Public spectacle—from the morning rituals of the Roman noble to triumphs and the shows of the Arena—formed a crucial component of the language of power in ancient Rome. The historian Livy (c. 60 B.C.E.-17 C.E.), who provides our fullest description of Rome's early history, presents his account of the growth of the Roman state itself as something to be seen—a visual monument and public spectacle. Through analysis of several episodes in Livy's History, Andrew Feldherr demonstrates the ways in which Livy uses specific visual imagery to make the reader not only an observer of certain key events in Roman history but also a participant in those events. This innovative study incorporates recent literary and cultural theory with detailed historical analysis to put an ancient text into dialogue with contemporary discussions of visual culture.In Spectacle and Society in Livy's History, Feldherr shows how Livy uses the literary representation of spectacles from the Roman past to construct a new sense of civic identity among his readers. He offers a new way of understanding how Livy's technique addressed the political and cultural needs of Roman citizens in Livy's day. In addition to renewing our understanding of Livy through modern scholarship, Feldherr provides a new assessment of the historian's aims and methods by asking what it means for the historian to make readers spectators of history.
This is a great introduction to Livy as well as the cultural milieu that produces Livy. This is incredibly well researched and clearly written, making it a great text to start from when delving into Livy.

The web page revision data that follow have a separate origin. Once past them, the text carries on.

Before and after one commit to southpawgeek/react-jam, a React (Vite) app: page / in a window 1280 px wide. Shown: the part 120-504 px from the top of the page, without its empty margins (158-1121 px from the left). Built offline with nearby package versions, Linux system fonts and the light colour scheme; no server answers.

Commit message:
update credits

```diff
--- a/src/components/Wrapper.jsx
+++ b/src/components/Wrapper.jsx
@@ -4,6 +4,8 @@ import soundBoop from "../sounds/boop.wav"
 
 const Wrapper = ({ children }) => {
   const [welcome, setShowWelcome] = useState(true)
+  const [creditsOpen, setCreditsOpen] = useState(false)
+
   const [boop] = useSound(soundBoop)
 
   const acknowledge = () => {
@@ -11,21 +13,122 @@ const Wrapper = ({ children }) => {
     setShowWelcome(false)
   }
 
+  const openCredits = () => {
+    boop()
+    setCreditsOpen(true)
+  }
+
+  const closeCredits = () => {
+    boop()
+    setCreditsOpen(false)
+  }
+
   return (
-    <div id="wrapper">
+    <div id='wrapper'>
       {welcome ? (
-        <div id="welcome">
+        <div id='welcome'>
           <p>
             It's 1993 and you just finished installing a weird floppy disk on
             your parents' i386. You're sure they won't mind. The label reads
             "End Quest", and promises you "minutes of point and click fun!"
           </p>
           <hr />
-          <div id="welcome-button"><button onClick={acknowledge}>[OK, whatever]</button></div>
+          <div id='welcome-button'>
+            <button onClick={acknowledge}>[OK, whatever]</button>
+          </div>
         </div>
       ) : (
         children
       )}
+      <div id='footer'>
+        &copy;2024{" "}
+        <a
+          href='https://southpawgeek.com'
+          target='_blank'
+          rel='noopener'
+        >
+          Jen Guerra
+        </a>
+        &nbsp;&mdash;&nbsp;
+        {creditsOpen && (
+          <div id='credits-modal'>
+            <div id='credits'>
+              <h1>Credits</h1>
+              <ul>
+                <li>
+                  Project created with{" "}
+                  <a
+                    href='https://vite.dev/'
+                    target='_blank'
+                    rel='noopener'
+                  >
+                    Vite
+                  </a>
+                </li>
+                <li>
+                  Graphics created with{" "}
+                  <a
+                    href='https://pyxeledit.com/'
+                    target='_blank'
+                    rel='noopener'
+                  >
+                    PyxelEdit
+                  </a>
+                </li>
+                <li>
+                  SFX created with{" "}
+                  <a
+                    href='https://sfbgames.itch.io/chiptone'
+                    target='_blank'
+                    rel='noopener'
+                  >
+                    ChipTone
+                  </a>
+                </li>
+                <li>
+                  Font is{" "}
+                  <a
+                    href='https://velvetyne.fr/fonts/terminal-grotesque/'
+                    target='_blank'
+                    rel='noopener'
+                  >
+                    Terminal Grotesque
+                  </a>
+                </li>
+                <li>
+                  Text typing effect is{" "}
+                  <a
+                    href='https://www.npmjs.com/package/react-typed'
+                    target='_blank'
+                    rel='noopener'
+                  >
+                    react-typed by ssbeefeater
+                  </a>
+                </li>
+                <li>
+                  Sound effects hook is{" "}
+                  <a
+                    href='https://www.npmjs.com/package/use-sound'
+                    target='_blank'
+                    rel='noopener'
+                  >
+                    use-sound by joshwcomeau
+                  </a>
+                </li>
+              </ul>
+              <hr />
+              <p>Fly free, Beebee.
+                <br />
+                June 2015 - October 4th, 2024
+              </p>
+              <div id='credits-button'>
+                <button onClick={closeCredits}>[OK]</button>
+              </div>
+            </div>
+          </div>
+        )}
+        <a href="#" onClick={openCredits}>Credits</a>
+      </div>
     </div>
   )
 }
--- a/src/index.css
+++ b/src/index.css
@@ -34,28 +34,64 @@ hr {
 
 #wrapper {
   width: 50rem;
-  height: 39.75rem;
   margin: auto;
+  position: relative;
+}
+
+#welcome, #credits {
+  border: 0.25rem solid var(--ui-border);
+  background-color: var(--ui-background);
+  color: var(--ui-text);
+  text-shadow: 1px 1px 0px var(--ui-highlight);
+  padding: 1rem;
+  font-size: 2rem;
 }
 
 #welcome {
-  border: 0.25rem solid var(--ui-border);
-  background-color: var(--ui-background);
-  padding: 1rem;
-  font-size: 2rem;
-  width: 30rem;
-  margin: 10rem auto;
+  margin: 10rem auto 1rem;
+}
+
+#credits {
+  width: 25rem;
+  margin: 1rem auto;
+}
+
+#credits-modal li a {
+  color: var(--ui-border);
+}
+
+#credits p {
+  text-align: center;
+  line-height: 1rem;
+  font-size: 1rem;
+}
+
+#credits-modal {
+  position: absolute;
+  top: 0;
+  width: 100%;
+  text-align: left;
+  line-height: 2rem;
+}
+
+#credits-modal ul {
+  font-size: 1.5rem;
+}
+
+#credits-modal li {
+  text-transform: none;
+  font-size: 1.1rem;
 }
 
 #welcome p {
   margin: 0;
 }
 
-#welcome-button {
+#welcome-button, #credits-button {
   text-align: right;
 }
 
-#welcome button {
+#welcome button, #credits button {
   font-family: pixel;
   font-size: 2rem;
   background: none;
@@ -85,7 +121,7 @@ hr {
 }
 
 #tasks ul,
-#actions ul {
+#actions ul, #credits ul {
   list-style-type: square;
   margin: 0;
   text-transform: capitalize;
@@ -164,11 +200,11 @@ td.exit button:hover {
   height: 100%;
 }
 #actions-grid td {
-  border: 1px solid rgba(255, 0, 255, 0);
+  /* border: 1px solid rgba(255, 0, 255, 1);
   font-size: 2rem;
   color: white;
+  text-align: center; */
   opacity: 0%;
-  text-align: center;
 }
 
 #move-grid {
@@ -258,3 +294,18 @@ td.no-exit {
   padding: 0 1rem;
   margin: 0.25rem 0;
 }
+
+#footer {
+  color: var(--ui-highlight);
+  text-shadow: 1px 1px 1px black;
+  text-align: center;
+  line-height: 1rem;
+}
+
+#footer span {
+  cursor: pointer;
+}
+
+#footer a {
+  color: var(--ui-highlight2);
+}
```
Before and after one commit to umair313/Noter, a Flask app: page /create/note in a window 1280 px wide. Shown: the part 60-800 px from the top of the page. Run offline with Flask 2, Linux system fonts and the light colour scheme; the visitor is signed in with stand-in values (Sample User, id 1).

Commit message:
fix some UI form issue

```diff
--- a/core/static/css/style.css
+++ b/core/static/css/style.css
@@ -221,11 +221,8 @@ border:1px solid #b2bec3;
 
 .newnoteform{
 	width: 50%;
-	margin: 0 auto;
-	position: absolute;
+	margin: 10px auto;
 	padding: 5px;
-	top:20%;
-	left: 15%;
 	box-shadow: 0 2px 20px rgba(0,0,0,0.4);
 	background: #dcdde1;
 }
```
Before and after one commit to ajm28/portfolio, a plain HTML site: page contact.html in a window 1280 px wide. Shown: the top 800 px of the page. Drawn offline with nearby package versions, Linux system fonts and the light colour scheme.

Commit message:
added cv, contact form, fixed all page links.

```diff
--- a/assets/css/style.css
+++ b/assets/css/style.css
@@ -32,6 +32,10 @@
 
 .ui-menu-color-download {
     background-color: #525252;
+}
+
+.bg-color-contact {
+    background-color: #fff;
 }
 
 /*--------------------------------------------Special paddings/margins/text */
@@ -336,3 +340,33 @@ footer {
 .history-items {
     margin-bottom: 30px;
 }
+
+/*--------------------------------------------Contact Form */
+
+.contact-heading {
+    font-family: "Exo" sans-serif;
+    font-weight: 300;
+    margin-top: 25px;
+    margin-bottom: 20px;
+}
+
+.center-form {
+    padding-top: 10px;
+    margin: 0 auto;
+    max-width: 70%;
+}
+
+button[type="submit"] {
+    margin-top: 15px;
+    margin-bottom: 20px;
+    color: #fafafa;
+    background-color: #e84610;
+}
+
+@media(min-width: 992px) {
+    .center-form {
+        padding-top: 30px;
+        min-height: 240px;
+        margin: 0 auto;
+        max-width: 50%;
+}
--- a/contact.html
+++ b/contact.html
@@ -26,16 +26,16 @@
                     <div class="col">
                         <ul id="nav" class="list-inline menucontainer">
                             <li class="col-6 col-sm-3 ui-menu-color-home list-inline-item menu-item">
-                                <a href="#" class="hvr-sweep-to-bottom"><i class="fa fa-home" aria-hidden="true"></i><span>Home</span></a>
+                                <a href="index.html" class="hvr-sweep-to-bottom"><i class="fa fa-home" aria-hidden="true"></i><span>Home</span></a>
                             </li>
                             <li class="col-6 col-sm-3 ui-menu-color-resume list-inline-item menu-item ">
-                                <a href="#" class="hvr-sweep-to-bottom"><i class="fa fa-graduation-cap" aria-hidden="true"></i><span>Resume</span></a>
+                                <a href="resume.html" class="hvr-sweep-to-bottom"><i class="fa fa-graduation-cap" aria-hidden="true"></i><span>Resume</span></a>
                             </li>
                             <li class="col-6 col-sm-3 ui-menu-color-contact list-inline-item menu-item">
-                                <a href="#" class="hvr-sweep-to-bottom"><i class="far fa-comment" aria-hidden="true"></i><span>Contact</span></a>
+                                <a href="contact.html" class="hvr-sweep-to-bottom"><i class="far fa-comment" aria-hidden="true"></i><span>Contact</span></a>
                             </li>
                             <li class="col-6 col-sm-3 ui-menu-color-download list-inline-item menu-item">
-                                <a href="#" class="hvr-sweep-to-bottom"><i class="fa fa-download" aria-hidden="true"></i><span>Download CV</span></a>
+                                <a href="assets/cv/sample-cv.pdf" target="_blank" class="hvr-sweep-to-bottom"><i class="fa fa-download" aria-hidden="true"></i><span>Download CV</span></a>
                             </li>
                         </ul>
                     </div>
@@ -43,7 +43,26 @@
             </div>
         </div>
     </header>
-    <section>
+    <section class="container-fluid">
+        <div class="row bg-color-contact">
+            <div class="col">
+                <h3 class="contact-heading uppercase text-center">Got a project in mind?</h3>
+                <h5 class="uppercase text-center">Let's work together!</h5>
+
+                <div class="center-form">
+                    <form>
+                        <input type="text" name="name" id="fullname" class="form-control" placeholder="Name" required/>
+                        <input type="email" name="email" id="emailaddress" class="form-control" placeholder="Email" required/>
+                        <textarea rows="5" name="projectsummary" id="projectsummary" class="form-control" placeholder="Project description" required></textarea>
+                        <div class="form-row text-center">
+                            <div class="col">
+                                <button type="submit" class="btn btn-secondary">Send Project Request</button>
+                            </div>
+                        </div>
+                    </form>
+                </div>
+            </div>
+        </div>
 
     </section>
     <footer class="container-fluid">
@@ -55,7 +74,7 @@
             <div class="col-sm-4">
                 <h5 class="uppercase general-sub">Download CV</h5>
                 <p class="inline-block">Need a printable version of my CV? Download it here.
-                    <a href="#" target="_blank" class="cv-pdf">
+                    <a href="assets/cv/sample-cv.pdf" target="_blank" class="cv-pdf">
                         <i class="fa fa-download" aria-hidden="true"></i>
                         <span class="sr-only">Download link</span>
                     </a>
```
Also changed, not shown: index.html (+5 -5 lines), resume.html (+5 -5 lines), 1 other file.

Feldherr sums up the basic thesis of his book best: "By combining close readings of particular episodes with a consideration of the social functions of spectacle in Roman culture, this study aims to show how the narrative strategies that Livy adopts to engage the gaze of his audience allow his text to reproduce the political effects of the events described and thus act upon the society of his own time" (3). In other words, Livy creates his own civic spectacle by recounting the civic spectacles of the past.